Subject of declining registrations at the Texas Tribune event
June 29 – Factors behind declining enrollment in higher education, who is being left behind and what can be done about it will be discussed at the big student quit, scheduled for Thursday noon in the hall Zant community at Odessa College.
The Texas Tribune event will take place on the second floor of the Saulsbury Campus Center. The panel will include Odessa College President Gregory Williams; University of Texas Permian Basin Chair Sandra Woodley and Ector County ISD Superintendent Scott Muri.
The conversation, which will be live and virtual, will be moderated by Texas Tribune CEO and co-founder Evan Smith.
Smith said Wednesday that the discussion will cover, in part, what has happened to college culture.
“We picked a place where we have great leaders, educators, and two institutions that really stand up for themselves. But we have a conversation that’s really not just about this area or the schools, but more about the institution of education. higher and on the state of Texas,” Smith said.
“It’s really about college culture. If I were to define in one sentence what this event is going to be, that’s what happened to college culture here in year three of the pandemic,” said he added.
Texas has some challenges, he said.
“The first is that we don’t get a lot of college degrees. If you look at the eighth grade cohort numbers released by the Higher Education Coordinating Council, you’re tracking children from eighth grade onwards in schools public schools in Texas; you follow them through high school and then six years. Only about one in five graduates, whether it’s a four-year degree, an associate’s degree, a community college or even a work certificate. It’s only about one in five, so that’s already a challenge we had before the pandemic,” Smith said.
“But during the pandemic we saw that there were some huge icebergs in the way of children who were planning to go to school; the public health emergency being the most important of these. The corresponding economic slowdown being secondary.
“The fact is that even the kids who have managed to stay economically able to go to college and have been able to stay healthy and their family members stay healthy…have found each other for most of the past two years in at least hybrid classes, if not fully online…”, he added.
This experience was very different from most students before this. Many students found that they did not enjoy the virtual environment, did not get anything out of it, and decided to “bail out”.

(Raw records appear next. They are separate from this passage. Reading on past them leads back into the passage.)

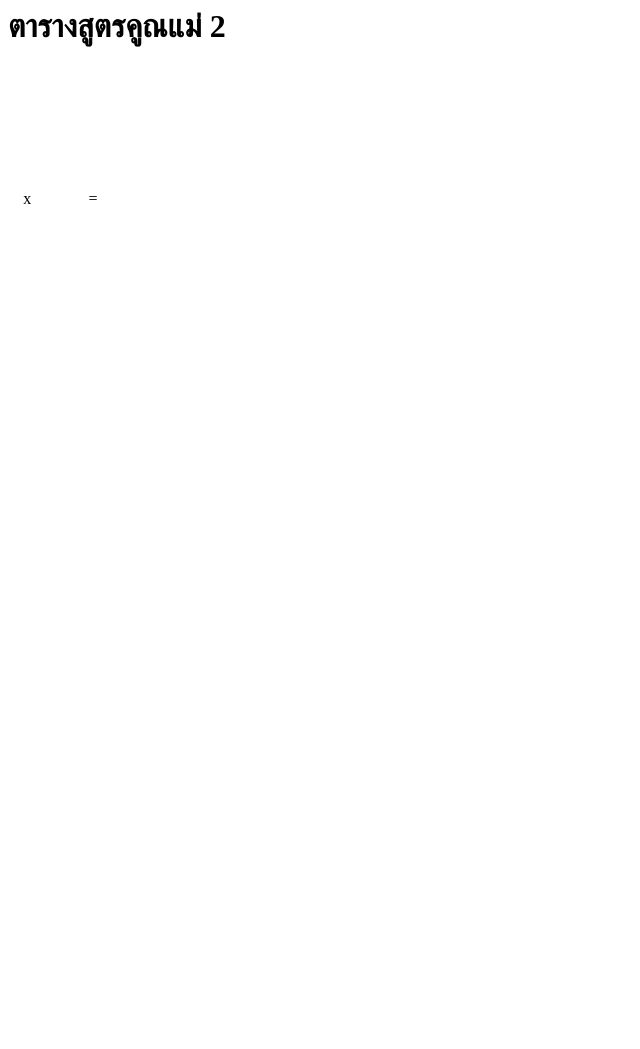
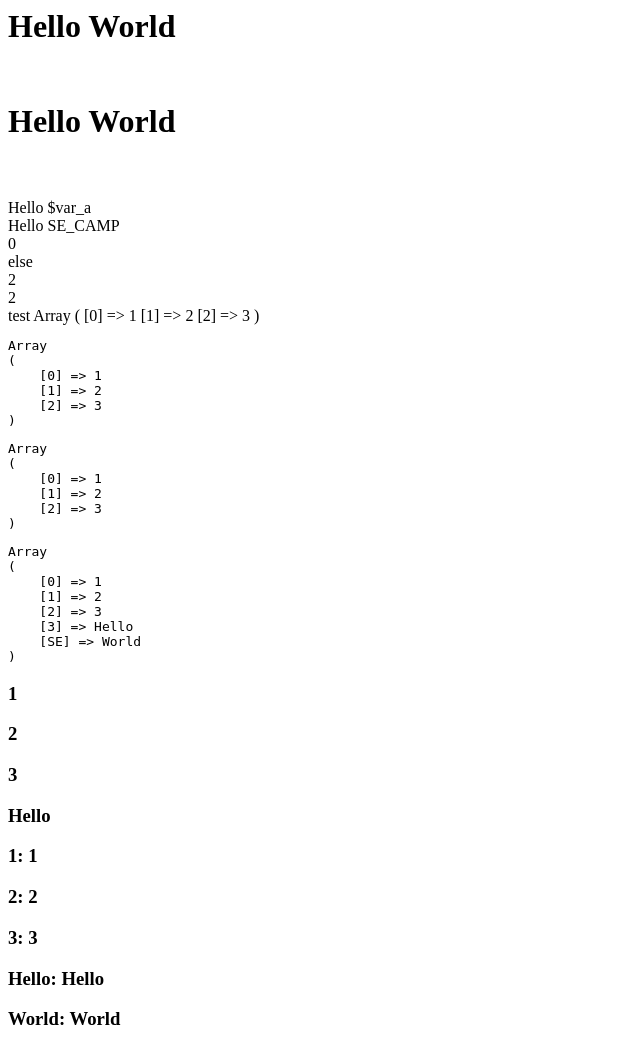
Before and after one commit to 65160236/SE_CAMP, a PHP site: page /indexpp.php in a window 1280 px wide. Shown: the whole page, without its empty margins (0-640 px from the left). Before the commit the page ends 204 px from the top, so only its background shows below. Run offline with PHP 8.4, Linux system fonts and the light colour scheme; data that the repository does not hold is empty.

Commit message:
Update indexpp.php

```diff
--- a/indexpp.php
+++ b/indexpp.php
@@ -1,4 +1,4 @@
-<head>
+<!-- <head>
     <meta charset="utf-8">
 </head>
 
@@ -25,4 +25,74 @@
     </style>
 </body>
 
+</html> -->
+
+<html>
+
+<head>
+    <meta charset="utf-8">
+</head>
+
+<body>
+    <h1><?php echo "Hello World<br><br>"; ?></h1>
+    <?php echo "<h1>Hello World<br><br></h1>" ?>
+    <?php $var_a = "SE_CAMP" ?>
+    <?php echo $var_b = 'Hello $var_a' ?>
+    <br>
+    <?php echo $var_c = "Hello $var_a" ?>
+    <br>
+    <?php
+    $var_c = $var_b = 1;
+    $var_c = '1'
+    ;;;;;
+    echo $var_b <=> $var_c;
+    echo "<br>";
+    If($var_b === $var_c){
+        //true
+        echo '$var_b === $var_c';
+    }elSe
+
+    iF($var_b <> $var_c) {
+        //true
+        echo '$var_b <> $var_c';
+    }Else{
+        //false
+        echo 'else' ;
+    }
+    ?>
+    <br>
+    <?php echo $var_c = 2; ?>
+    <br>
+    <?php
+    echo $var_c ;
+    echo "<br>";
+    switch($var_c) {
+        caSE 1:
+            EcHo "1";
+            break;
+        default:
+            echo "test";
+    }
+
+    $arry = array(1,2,3);
+    $arry1 = [1,2,3]; //{}
+    $arry2[] = 1;
+    $arry2[] = 2;
+    $arry2[] = 3;
+    $arry2[] = "Hello";
+    $arry2['SE'] = "World";
+?> <?php print_r($arry);?>
+    <pre><?php print_r($arry);?></pre>
+    <pre><?php print_r($arry1);?></pre>
+    <pre><?php print_r($arry2);?></pre>
+
+    <?php for($i =0; $i < count($arry2); $i++){ ?>
+    <h3><?php echo $arry2[$i]; ?></h3>
+    <?php } ?>
+
+    <?php foreach($arry2 as $key => $value){ ?>
+    <h3><?php echo $arry2[$key]; ?>: <?php echo $value; ?></h3>
+    <?php } ?>
+</body>
+
 </html>
```
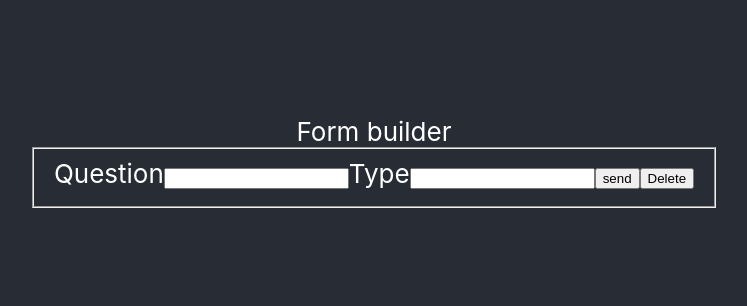
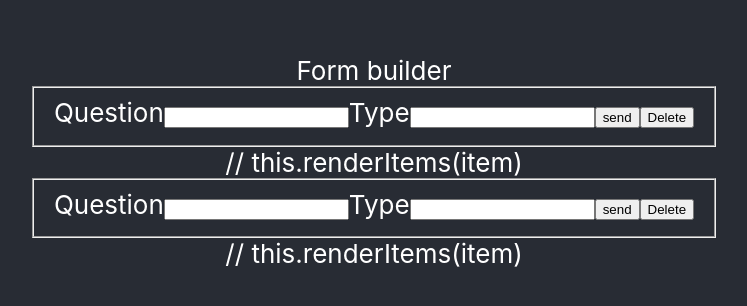
Before and after one commit to pawellicznerski/form-builder, a React (Create React App) app: page / in a window 1280 px wide. Shown: the part 238-544 px from the top of the page, without its empty margins (266-1013 px from the left). Built offline with nearby package versions, Linux system fonts and the light colour scheme.

Commit message:
adding form

```diff
--- a/src/components/Form.js
+++ b/src/components/Form.js
@@ -2,7 +2,7 @@ import React, {Component} from 'react';
 
 class Form extends Component{
   constructor(props){
-    super(props);
+    super(props)
     this.state={
       question:'',
       type:''
@@ -26,6 +26,7 @@ class Form extends Component{
     e.preventDefault();
     console.log(this.state.question,this.state.type);
   }
+
   render(){
     return(
       <form onSubmit={this.handleSubmit.bind(this)}>
--- /dev/null
+++ b/src/components/FormBuilder.js
@@ -0,0 +1,46 @@
+import React, {Component} from 'react';
+import Form from './Form';
+
+
+class FormBuilder extends Component{
+  constructor(props){
+    super(props);
+    this.state={
+      form:[{
+        id:1,
+        type:'text',
+        question:"What car",
+        subform:{
+          id:1,
+          type:'text',
+          question:"What car",
+        }
+      },{
+        id:2,
+        type:'text',
+        question:"What car",
+      }
+      ]
+    }
+  }
+
+
+  renderItems(form) {
+      return form.map((item, index) => <div>
+      <Form key={index} />
+      // this.renderItems(item)
+      </div>);
+      // return (
+      //   <Form/>
+      // )
+  }
+  render(){
+    return(
+       <div>
+         {this.renderItems(this.state.form)}
+       </div>
+    )
+  }
+}
+
+export default FormBuilder;
--- a/src/components/main.js
+++ b/src/components/main.js
@@ -1,5 +1,5 @@
 import React, {Component} from 'react';
-import Form from './Form';
+import FormBuilder from './FormBuilder';
 
 class Main extends Component{
   constructor(props){
@@ -29,7 +29,7 @@ class Main extends Component{
       )
     } else {
       return (
-          <Form/>
+          <FormBuilder/>
       )
     }
   }
```
Lines whose indentation alone changed are shown as unchanged.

“Overall in the state, community college enrollment is down double digits. I think the last number I saw was 13 percent.
“Now four years may not be down, but since community college represents such a high percentage of all higher education enrollment in Texas, it was 50% pre-pandemic or a little higher. , the overall numbers are lower. Many this is of course a community college, but look, these are the future workers of the state; these are the future voters of the state; these are the future leaders of the state of ‘some way. They’re going to take over from all of us and they’re going to be running this place in a minute, so it doesn’t matter what happens to these kids,” he added.
In the Permian Basin, students can weigh going to college and getting into debt compared to working in the oilfield and making a lot of money.
“…It’s been great for us to deal with all of the different pressures and challenges that children face in making the decision to enroll or not, and of course, as you know, there’s been a pre-pandemic conversation where some people were saying the good is higher education is even worth it? Why do we need it? So we’re going to talk about all of that. It’s really as much about college culture, as I see it. I said at the beginning, in Year 3. Where are we? What challenges do we have? What opportunities do we have? What are the problems we are trying to solve? What are the solutions that are on the table?’ .
Smith said he picked the panel and had known Woodley and Williams for years.
“I think they are really interesting leaders. Odessa College is nationally recognized as a successful leader. It is nationally recognized as a successful leader. Among the regional campuses of large systems, the ‘UTPB is really interesting I think she (Woodley) has a great and interesting experience having been in another state running institutions in another state and she came here and she did I think a job which is very well regarded in the state,” Smith said.
“I asked the superintendent to join because he’s at the beginning of the funnel. The kids in the public school districts are the ones who are ultimately going to make that decision, so I’m really interested to hear what he has. to say about the conversation inside the schools, inside the district and if it’s different now than it was three years ago,” he added.